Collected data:
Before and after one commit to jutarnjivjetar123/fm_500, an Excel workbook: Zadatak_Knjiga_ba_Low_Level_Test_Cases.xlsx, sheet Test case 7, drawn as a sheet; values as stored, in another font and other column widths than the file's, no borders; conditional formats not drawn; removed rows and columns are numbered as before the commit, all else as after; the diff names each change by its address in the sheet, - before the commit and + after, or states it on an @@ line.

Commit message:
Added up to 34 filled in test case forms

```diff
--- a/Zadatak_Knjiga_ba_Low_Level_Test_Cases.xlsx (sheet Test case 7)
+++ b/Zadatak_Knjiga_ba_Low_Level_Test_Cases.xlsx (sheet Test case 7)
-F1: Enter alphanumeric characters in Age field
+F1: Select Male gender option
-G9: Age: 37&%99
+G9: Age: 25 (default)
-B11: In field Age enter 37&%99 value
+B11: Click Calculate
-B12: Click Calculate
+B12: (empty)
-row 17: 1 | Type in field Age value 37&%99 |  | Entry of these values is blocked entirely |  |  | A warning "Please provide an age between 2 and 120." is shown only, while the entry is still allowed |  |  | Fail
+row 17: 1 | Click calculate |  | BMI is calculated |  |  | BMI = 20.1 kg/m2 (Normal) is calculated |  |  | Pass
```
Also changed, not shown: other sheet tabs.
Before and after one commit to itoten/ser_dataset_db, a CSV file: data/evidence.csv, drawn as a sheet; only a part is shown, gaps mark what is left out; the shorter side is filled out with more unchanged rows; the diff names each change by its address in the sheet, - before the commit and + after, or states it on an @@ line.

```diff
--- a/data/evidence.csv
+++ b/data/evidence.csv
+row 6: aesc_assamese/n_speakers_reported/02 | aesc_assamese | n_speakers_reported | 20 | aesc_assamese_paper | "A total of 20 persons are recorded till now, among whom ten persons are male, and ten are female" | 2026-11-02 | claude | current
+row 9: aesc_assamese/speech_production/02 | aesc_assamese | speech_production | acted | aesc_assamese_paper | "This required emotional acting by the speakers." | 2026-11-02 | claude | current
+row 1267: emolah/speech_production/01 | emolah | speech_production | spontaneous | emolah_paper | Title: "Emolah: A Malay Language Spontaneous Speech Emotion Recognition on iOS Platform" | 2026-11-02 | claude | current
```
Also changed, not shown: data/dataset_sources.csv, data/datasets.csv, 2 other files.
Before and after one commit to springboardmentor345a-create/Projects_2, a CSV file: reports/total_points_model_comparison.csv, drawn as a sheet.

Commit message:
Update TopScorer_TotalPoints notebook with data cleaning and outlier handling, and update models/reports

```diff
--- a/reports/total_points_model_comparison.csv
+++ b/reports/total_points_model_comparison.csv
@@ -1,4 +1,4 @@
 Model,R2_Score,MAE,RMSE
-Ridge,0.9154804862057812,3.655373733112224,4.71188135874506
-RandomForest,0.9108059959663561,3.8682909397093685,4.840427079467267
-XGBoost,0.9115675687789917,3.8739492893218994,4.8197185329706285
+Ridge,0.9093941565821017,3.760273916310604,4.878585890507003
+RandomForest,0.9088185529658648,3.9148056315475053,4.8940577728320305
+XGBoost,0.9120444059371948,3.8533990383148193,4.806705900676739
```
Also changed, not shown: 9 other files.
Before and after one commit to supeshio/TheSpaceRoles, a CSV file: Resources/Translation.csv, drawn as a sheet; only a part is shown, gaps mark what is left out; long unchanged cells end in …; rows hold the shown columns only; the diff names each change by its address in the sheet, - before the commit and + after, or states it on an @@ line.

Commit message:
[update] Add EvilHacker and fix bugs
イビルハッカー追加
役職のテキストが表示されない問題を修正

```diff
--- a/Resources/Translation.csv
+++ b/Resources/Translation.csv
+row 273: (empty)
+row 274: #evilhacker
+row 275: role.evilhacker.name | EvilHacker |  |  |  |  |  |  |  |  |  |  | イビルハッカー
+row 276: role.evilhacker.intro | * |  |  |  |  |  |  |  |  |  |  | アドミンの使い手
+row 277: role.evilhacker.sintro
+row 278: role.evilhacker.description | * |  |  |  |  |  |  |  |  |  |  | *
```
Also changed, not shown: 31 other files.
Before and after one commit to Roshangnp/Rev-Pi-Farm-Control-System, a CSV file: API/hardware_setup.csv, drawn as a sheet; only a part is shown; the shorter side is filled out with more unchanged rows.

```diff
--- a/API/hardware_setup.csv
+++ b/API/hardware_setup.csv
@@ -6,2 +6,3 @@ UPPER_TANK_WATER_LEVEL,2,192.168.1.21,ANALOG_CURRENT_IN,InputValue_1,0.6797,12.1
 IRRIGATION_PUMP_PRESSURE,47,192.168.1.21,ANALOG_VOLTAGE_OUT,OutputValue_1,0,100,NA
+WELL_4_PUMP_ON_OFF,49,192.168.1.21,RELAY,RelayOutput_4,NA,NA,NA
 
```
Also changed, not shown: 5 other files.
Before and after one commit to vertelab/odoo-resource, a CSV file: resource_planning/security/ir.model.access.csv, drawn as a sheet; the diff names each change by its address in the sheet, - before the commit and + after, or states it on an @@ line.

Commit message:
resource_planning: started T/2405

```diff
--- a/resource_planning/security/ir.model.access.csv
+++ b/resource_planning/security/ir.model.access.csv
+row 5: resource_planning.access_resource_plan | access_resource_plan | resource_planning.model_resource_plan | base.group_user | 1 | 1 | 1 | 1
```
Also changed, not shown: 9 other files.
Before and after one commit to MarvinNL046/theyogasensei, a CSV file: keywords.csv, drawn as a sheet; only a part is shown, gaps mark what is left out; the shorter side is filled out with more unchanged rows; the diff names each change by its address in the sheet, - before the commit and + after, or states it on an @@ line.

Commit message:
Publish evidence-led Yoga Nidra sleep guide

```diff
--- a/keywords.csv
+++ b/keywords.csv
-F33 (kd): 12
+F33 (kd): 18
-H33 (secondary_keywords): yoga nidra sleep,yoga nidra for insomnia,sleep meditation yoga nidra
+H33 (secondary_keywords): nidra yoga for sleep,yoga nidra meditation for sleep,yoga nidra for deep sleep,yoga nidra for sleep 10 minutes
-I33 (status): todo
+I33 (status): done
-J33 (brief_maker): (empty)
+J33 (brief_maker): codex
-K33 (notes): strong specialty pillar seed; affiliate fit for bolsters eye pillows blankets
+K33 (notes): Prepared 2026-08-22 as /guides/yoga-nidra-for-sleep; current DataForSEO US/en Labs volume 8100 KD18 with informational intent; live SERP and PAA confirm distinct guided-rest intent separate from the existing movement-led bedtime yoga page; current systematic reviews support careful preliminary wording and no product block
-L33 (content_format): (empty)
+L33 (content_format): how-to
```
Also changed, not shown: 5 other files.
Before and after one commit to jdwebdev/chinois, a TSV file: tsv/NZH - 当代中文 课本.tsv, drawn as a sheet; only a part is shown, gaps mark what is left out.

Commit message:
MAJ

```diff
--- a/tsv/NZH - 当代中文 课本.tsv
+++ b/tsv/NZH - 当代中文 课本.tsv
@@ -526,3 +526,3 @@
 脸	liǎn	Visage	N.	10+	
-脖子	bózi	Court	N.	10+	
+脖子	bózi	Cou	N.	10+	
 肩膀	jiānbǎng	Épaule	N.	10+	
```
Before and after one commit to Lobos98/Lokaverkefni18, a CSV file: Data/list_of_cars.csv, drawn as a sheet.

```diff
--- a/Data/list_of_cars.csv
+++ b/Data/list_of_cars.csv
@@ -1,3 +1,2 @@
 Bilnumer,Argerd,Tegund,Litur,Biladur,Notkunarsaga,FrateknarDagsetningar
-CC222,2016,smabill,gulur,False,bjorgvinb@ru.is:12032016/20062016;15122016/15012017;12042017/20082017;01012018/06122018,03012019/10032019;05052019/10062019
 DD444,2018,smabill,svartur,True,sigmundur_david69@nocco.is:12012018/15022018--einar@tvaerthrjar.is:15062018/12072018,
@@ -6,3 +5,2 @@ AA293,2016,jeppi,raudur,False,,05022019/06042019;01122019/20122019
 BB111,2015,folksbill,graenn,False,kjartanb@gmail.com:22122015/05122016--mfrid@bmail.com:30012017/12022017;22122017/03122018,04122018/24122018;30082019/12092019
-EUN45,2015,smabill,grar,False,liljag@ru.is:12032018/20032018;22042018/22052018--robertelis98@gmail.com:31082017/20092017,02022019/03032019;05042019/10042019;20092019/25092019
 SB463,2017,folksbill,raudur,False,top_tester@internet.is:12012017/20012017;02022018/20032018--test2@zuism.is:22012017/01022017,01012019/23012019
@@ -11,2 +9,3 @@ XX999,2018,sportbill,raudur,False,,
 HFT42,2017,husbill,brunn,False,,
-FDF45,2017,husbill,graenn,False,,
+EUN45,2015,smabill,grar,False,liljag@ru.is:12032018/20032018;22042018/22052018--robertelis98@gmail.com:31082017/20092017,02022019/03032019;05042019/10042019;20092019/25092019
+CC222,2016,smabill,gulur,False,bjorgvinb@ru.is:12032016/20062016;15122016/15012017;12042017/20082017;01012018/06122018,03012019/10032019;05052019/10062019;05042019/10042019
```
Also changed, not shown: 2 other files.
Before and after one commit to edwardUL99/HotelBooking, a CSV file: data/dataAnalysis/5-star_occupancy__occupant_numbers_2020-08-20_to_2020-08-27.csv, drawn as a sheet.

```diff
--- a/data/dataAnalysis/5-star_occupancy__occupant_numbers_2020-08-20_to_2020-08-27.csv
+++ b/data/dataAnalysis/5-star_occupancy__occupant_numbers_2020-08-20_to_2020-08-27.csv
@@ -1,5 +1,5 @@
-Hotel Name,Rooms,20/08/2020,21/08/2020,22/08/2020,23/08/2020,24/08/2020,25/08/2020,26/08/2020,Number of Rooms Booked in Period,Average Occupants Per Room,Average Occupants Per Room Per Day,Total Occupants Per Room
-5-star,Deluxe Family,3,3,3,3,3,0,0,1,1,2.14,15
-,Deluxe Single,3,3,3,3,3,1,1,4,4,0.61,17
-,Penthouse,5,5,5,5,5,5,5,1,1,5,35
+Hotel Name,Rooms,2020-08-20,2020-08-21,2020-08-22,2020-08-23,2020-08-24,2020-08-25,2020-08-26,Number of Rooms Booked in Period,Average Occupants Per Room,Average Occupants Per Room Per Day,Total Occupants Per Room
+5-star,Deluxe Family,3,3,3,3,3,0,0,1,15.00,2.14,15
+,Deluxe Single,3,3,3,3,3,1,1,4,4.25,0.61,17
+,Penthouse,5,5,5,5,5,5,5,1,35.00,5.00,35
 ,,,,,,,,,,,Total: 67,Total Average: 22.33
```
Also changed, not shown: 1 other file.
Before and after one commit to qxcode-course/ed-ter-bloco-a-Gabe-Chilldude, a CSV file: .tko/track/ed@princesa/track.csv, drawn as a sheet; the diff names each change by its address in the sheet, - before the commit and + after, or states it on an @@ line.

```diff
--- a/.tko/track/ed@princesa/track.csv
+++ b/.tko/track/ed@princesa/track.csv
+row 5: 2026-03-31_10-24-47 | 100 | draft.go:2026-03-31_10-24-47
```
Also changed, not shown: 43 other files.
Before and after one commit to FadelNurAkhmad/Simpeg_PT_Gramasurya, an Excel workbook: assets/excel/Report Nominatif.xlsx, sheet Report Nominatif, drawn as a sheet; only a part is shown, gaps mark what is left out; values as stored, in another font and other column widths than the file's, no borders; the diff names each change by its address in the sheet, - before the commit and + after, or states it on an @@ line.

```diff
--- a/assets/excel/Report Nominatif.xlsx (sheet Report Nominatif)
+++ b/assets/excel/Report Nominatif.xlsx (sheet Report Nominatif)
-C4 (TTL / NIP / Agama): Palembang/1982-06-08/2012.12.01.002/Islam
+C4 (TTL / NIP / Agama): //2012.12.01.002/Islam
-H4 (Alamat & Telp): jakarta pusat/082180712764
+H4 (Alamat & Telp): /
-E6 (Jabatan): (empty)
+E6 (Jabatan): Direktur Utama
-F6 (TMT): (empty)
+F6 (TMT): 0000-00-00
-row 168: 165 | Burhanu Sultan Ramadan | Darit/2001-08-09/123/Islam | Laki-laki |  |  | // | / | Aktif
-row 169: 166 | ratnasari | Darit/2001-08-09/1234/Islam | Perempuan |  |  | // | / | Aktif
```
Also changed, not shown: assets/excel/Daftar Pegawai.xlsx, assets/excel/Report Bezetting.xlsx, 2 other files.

PROBLEM DESCRIPTION: Which lines above hold the string "part"? Show each of them.

WORKED SOLUTION:
Before and after one commit to itoten/ser_dataset_db, a CSV file: data/evidence.csv, drawn as a sheet; only a part is shown, gaps mark what is left out; the shorter side is filled out with more unchanged rows; the diff names each change by its address in the sheet, - before the commit and + after, or states it on an @@ line.
Before and after one commit to supeshio/TheSpaceRoles, a CSV file: Resources/Translation.csv, drawn as a sheet; only a part is shown, gaps mark what is left out; long unchanged cells end in …; rows hold the shown columns only; the diff names each change by its address in the sheet, - before the commit and + after, or states it on an @@ line.
Before and after one commit to Roshangnp/Rev-Pi-Farm-Control-System, a CSV file: API/hardware_setup.csv, drawn as a sheet; only a part is shown; the shorter side is filled out with more unchanged rows.
Before and after one commit to MarvinNL046/theyogasensei, a CSV file: keywords.csv, drawn as a sheet; only a part is shown, gaps mark what is left out; the shorter side is filled out with more unchanged rows; the diff names each change by its address in the sheet, - before the commit and + after, or states it on an @@ line.
Before and after one commit to jdwebdev/chinois, a TSV file: tsv/NZH - 当代中文 课本.tsv, drawn as a sheet; only a part is shown, gaps mark what is left out.
Before and after one commit to FadelNurAkhmad/Simpeg_PT_Gramasurya, an Excel workbook: assets/excel/Report Nominatif.xlsx, sheet Report Nominatif, drawn as a sheet; only a part is shown, gaps mark what is left out; values as stored, in another font and other column widths than the file's, no borders; the diff names each change by its address in the sheet, - before the commit and + after, or states it on an @@ line.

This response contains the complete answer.